If you recall, Schnatter made headlines in 2017 when he said Papa John’s pizza sales were hurt by the NFL’s handling of players’ kneeling during the National Anthem in protest of racial injustice. That comment spawned white supremacists to declare the company their “official pizza,” and craft memes showing pics of its pizzas with pepperoni arranged to form swastikas.
On the call in May, with marketing agency Laundry Service, Schnatter was participating in a role-playing exercise designed to prevent public relations crises. According to Forbes, he sought to downplay the significance of his criticism of the league and its players.
“Colonel Sanders called blacks n—–s,” he said, complaining that Sanders had never received backlash, according to Forbes.
Forbes also reported that Schnatter recalled growing up in Indiana, where he said people used to drag black people from their trucks until they died.
Schnatter was ultimately ousted from the company he founded over his controversial remarks. As noted by Complex, he also “relinquished his position at the University of Louisville Board of Trustees amid pressure from the NAACP.”
But that hasn’t stopped him from “making an importance difference.”
“John is making and will continue to make an important difference,” Rev. Kevin Cosby, president of Simmons College of Kentucky, said in a statement, per the Louisville Courier-Journal. “His support will have a profound impact on Simmons’ capacity to serve our city, state and nation.”
“It’s been a pleasure to work with Dr. Cosby and Dr. Tolbert to learn about the important work they are doing in our community,” Schnatter said in a statement of his own. “I’m proud to support their efforts to help lift up those who want to better their own lives and the lives of those around them.”
Papa John’s headquarters are located in Jeffersontown, Kentucky, which explains his ties to Simmons College.
Less than a week after his resignation, Schnatter claimed he was pressured by the marketing agency on the call to use the racial slur.
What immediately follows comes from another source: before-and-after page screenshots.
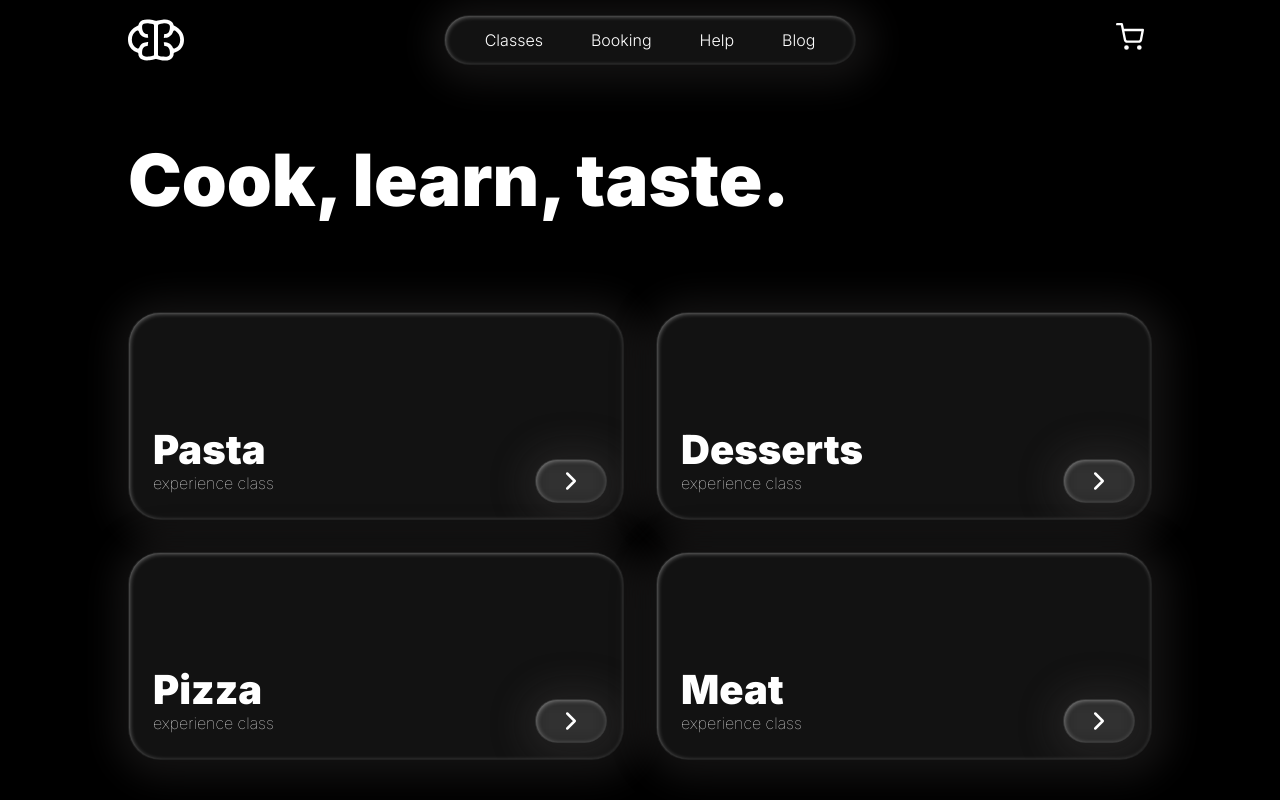
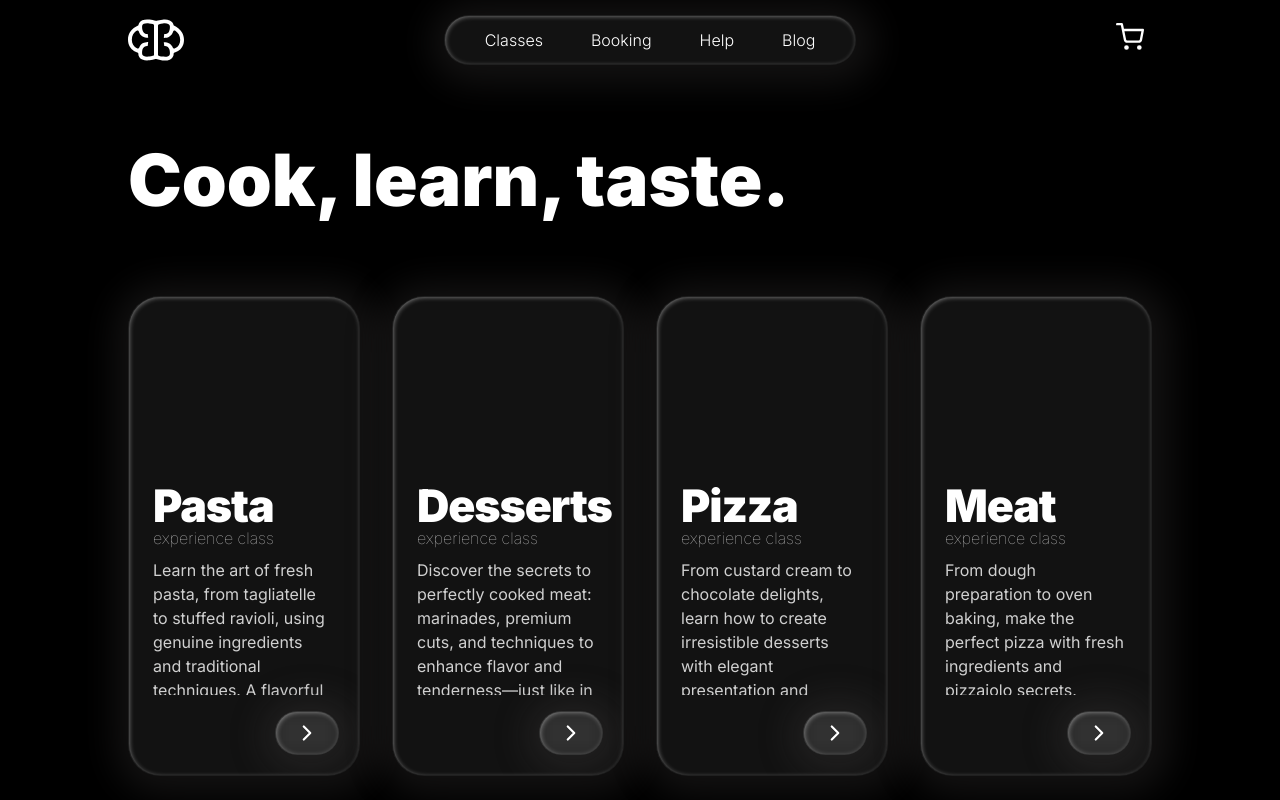
Before and after one commit to ilarioparato/robertochef, a Next.js app: page / in a window 1280 px wide. Built offline with nearby package versions, Linux system fonts and the light colour scheme.

Commit message:
New home card adjustment

```diff
--- a/src/app/globals.css
+++ b/src/app/globals.css
@@ -1,53 +1,38 @@
 @import "tailwindcss";
 
-
-body
-{
-  background-color: black;
-  font-family: Arial, Helvetica, sans-serif;
+/* Global base overrides */
+body {
+  background-color: #000000;
+  -webkit-font-smoothing: antialiased;
+  -moz-osx-font-smoothing: grayscale;
+  /* Font già gestito dal font loader (Inter). Fallback opzionale: */
+  font-family: var(--font-inter), system-ui, -apple-system, BlinkMacSystemFont, "Segoe UI", Roboto, "Helvetica Neue", Arial, sans-serif;
 }
 
+/* Text selection */
 ::selection {
-  background-color: white;
-  color: black;
+  background-color: #ffffff;
+  color: #000000;
 }
 
+/* Cart animations */
 @keyframes openCart {
-  0% {
-    transform: scale(0, 0);
-  }
-  50% {
-    transform: scale(1, 0);
-  }
-  100% {
-    transform: scale(1, 1);
-  }
+  0%   { transform: scale(0,0); }
+  50%  { transform: scale(1,0); }
+  100% { transform: scale(1,1); }
 }
+@keyframes closeCart {
+  0%   { transform: scale(1,1); }
+  50%  { transform: scale(1,0); }
+  100% { transform: scale(0,0); }
+}
+.openCart  { animation: openCart 300ms ease forwards; }
+.closeCart { animation: closeCart 300ms ease forwards; }
 
-@keyframes closeCart {
-  0% {
-    transform: scale(1, 1);
-  }
-  50% {
-    transform: scale(1, 0);
-  }
-  100% {
-    transform: scale(0, 0);
-  }
+/* Fluid spacing variable */
+:root {
+  --fluid-pad: clamp(7rem, 10vw, 14rem);
 }
-
-.openCart {
-  animation: openCart 300ms ease forwards;
+@media (min-width:1600px){
+  :root { --fluid-pad: clamp(8rem, 11vw, 16rem); }
 }
-
-.closeCart {
-  animation: closeCart 300ms ease forwards;
-}
-
-:root {
-  --fluid-pad: clamp(7rem, 10vw, 14rem); /* invariato per xl+ */
-}
-
-@media (min-width:1600px){
-  :root { --fluid-pad: clamp(8rem,11vw,16rem); }
-}
--- a/src/app/page.tsx
+++ b/src/app/page.tsx
@@ -5,6 +5,15 @@ import GlassCard from "@/components/GlassCard"
 import Link from "next/link"
 import ChevronRight from "@/components/icons/ChevronRight"
 import { SITE_PADDING } from "./constants"
+
+// ...existing code...
+const CARD_DATA = [
+  { label: "Pasta",    href: "/classes", desc: "Learn the art of fresh pasta, from tagliatelle to stuffed ravioli, using genuine ingredients and traditional techniques. A flavorful journey starting right from your hands." },
+  { label: "Desserts", href: "/classes", desc: "Discover the secrets to perfectly cooked meat: marinades, premium cuts, and techniques to enhance flavor and tenderness—just like in a fine dining restaurant." },
+  { label: "Pizza",    href: "/classes", desc: "From custard cream to chocolate delights, learn how to create irresistible desserts with elegant presentation and impeccable taste. The perfect ending to any meal." },
+  { label: "Meat",     href: "/classes", desc: "From dough preparation to oven baking, make the perfect pizza with fresh ingredients and pizzaiolo secrets. Crispy on the outside, soft on the inside—just like in a real pizzeria." }
+]
+// ...existing
 
 export default function Home() {
   return <ScrollSections />
@@ -61,21 +70,19 @@ function ScrollSections() {
 const Section1 = forwardRef<HTMLDivElement>((_, ref) => (
   <section
     ref={ref}
-    className={`snap-start min-h-screen xl:h-screen w-full bg-black flex flex-col items-start justify-start
-      ${SITE_PADDING} pt-32 md:pt-36 pb-32 md:pb-40 xl:pb-48`}
+    className={`snap-start min-h-screen xl:h-screen w-full bg-black flex flex-col ${SITE_PADDING} pt-32 md:pt-36 pb-32 md:pb-40`}
   >
     <h1 className="text-5xl md:text-6xl lg:text-7xl font-black text-white">
       Cook, learn, taste.
     </h1>
-    <div className="w-full mt-14 md:mt-20 lg:mt-24">
-      <CardGrid
-        items={[
-          { label: "Pasta", href: "/classes" },
-          { label: "Desserts", href: "/classes" },
-          { label: "Pizza", href: "/classes" },
-          { label: "Meat", href: "/classes" }
-        ]}
-      />
+
+    {/* GRID CARDS: 4 → 2 → 1, gap uniforme, niente wrapper che schiaccia */}
+    <div className="mt-14 md:mt-20">
+      <div className="grid grid-cols-1 md:grid-cols-2 xl:grid-cols-4 gap-8">
+        {CARD_DATA.map(c => (
+          <CardItem key={c.label} {...c} />
+        ))}
+      </div>
     </div>
   </section>
 ))
@@ -117,24 +124,44 @@ function CardGrid({ items }: CardGridProps) {
   )
 }
 
-function CardItem({ label, href }: { label: string; href: string }) {
+// ...existing code...
+// ...existing code...
+function CardItem({ label, href, desc }: { label: string; href: string; desc?: string }) {
   return (
-    <div className="relative w-full" style={{ height: "clamp(160px,26vh,240px)" }}>
-      <GlassCard className="w-full h-full flex items-end justify-start p-5 md:p-6">
-        <div className="flex flex-col items-start">
-          <span className="text-[1.9rem] md:text-[2.3rem] lg:text-[2.5rem] font-black leading-[1.05] text-white">
+    <div className="relative w-full" style={{ height: "clamp(440px, 60vh, 580px)" }}>
+      <GlassCard className="absolute inset-0 w-full h-full p-5 md:p-6 overflow-hidden">
+        {/* Titolo: fisso poco prima della metà */}
+        <div className="absolute left-5 md:left-6 right-5 md:right-6 top-[44%] -translate-y-1/2">
+          <span className="block text-5xl md:text-4xl lg:text-[2.8rem] font-black text-white tracking-tight leading-tight">
             {label}
           </span>
-          <span className="text-sm md:text-base font-thin text-white">experience class</span>
         </div>
-        <div className="absolute bottom-4 right-4">
-          <Link href={href} aria-label={`Go to ${label} experience class`}>
-            <GlassCard className="rounded-full w-18 h-11 flex items-center justify-center cursor-pointer transition-transform hover:scale-105">
-              <ChevronRight size={30} color="white" />
-            </GlassCard>
-          </Link>
+
+        {/* Sottotitolo + descrizione: area confinata tra top e bottom */}
+        <div className="absolute left-5 md:left-6 right-5 md:right-6 top-[48%] bottom-20 overflow-hidden">
+          <span className="block text-sm md:text-base font-thin text-white/80">
+            experience class
+          </span>
+          {desc && (
+            <span className="mt-2 block text-sm md:text-base font-regular text-white/80 break-words">
+              {desc}
+            </span>
+          )}
         </div>
+
+        {/* Bottone in basso a destra (spazio riservato con bottom-20 sopra) */}
+        <Link
+          href={href}
+          aria-label={`Go to ${label} experience class`}
+          className="absolute bottom-5 right-5"
+        >
+          <GlassCard className="rounded-full w-16 h-11 flex items-center justify-center cursor-pointer transition-transform hover:scale-105">
+            <ChevronRight size={26} color="white" />
+          </GlassCard>
+        </Link>
       </GlassCard>
     </div>
   )
 }
+// ...existing code...
+// ...existing code...
```
Also changed, not shown: 1 other file (tests, documents, lock files or other folders).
“The agency was promoting that vocabulary […] And I made it real clear: ‘Listen, we’re not gonna go there. We’re not gonna talk about this,’” Schnatter said during an interview with Louisville radio station WHAS. “They pushed me and it upset me, and I just said, ‘Listen, other people have used that word. I don’t, and will not use that word and people at Papa John’s don’t use that.’ And that was the comment. But they actually wanted to get into that vocabulary, and I said absolutely not.”